Conversely, Labour MPs may object for a different reason—namely, that the level playing commitments, which ensure the same protections for workers, consumers and the environment, are only included in the political declaration, which is the non-binding part of the agreement. There will be nothing to prevent this Tory government from junking the ambitions as soon as future negotiations have begun. In other words, then, Tory hardliners may reject the deal because they believe the level playing field will happen; Labour Leavers may reject it because they believe it won’t.
For now, everything moves to Saturday. Assuming there is a final legal text and parliament agrees to vote on it, despite such limited time for scrutiny, there are three options. They can accept it outright; accept it subject to a confirmatory vote or extension request; or reject it.
If MPs accept it outright, we could be on the path to no deal by default. Under the terms of the Benn Act, Johnson will have no obligation to seek an extension. A new bill will be presented and parliament will have to approve every single word of it or face no deal. Remainers and moderates could seek to amend it but that risks timing it out altogether. Worse, no deal enthusiasts could flood it with amendments in the hope that it does time out. Parliament could seek to force a new extension again, but there simply may not be time.
MPs could instead accept it subject to a confirmatory vote. That would not compel Johnson to seek an extension, so parliament would once again face a battle to force that delay. Johnson in any case would attempt to thwart that referendum with every power at his disposal. A general election might have to come first.

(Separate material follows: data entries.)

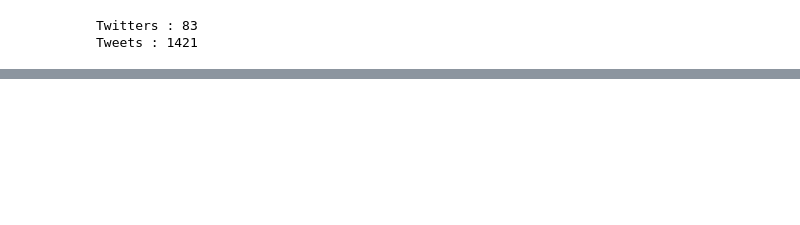
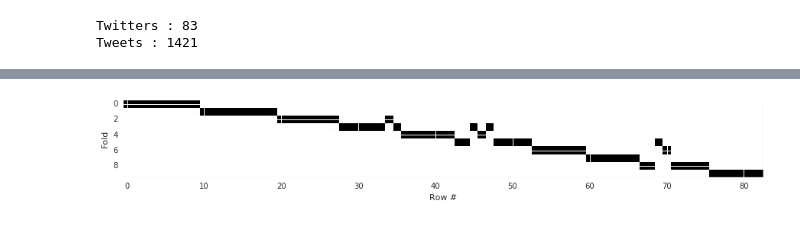
Before and after one commit to AdamXiaoEn/ntust-Social-media-HW1, a Jupyter notebook: 社群媒體分析實務.ipynb, the cells around one changed output, grey strips where cells are left out. Cells and saved outputs as stored; diff of their text form; code cells hidden in the pictures; blank space fills up the shorter version.

```diff
--- a/社群媒體分析實務.ipynb
+++ b/社群媒體分析實務.ipynb
@@ -154,0 +221,19 @@ ZScaler's Samir Patil explains how the Fiesta exploit kit exploits Java vulnerab
+# %%
+import numpy as np
+from sklearn.cross_validation import StratifiedKFold
+
+def plot_cv(cv, n_samples):
+    masks = []
+    for train, test in cv:
+        mask = np.zeros(n_samples, dtype=bool)
+        mask[test] = 1
+        masks.append(mask)
+
+    plt.figure(figsize=(15, 15))
+    plt.imshow(masks, interpolation='none')
+    plt.ylabel('Fold')
+    plt.xlabel('Row #')
+
+plot_cv(StratifiedKFold(all_classes, n_folds=10), len(all_classes))
+# %% [output]
+[figure, added]
```
Also changed, not shown: parts of 12 cells of this notebook, 1 other file.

A third option is to approve the deal subject simply to an extension request. That might be easier, but still fundamentally resolves nothing, as parliament would be accepting a bad deal on principle. All this does is prevent the catastrophe of a 31st October crash out.
The final option is to reject the deal. If the DUP and Labour Leavers stand firm, this is still highly possible or even likely. Such an outcome activates the Benn Act, forcing Johnson to request a delay, and at that point Labour would almost certainly allow an election—either by a vote of confidence or through a request from Johnson himself.
We then find ourselves in a general election. In that campaign Johnson would find himself not advocating for no deal or a glorious utopian deal but the imperfect compromise he has just negotiated. That will cost him precious support among Leavers and Remainers. Most ominously, Nigel Farage has already indicated that this deal “is not Brexit.” If he takes the fight to the PM, any chance of a Tory majority disappears immediately. It is Jeremy Corbyn who can present voters with the contrast of a bad Tory deal or a Labour referendum to discard it.
But before then, we must simply take a step back and realise the broader truth. This deal is worse than May’s. It will leave us poorer, sacrifice jobs, cause major disruption, disenfranchise our politicians from key decisions, and jeopardise the fragile equilibrium which has ensured stability in Northern Ireland for two decades. But there is a still more essential truth: any deal will leave us poorer, weaker and more isolated. We will never enjoy a better arrangement than the one we currently have. That is the one we must vote for. That is the one we must keep.